» **DATA PROVIDED**

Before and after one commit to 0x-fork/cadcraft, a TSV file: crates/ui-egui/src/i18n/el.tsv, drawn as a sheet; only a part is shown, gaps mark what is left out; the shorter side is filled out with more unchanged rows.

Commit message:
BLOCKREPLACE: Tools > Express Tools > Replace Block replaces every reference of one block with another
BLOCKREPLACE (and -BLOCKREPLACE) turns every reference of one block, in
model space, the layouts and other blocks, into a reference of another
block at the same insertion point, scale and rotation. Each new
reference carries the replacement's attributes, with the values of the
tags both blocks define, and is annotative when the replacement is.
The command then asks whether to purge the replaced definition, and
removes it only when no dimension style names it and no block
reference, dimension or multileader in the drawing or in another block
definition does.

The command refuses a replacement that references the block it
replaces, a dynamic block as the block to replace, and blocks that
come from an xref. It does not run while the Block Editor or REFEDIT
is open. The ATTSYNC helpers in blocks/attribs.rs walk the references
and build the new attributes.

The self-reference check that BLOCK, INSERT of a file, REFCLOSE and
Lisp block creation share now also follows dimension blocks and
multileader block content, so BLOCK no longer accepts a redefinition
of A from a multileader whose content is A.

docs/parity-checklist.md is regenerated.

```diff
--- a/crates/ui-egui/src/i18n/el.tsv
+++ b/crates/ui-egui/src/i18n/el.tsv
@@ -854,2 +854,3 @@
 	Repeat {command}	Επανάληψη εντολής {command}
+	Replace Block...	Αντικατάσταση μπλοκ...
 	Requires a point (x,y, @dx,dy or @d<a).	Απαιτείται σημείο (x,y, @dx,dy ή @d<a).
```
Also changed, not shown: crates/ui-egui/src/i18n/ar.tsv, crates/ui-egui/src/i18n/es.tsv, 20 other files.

» **EXERCISE**
Please copy the lines in the records above between the one holding "reference, dimension or" and the one holding "The self-reference check", inclusive, exactly and with no other line.

» **SOLUTION TO THE PROBLEM**
reference, dimension or multileader in the drawing or in another block
definition does.

The command refuses a replacement that references the block it
replaces, a dynamic block as the block to replace, and blocks that
come from an xref. It does not run while the Block Editor or REFEDIT
is open. The ATTSYNC helpers in blocks/attribs.rs walk the references
and build the new attributes.

The self-reference check that BLOCK, INSERT of a file, REFCLOSE and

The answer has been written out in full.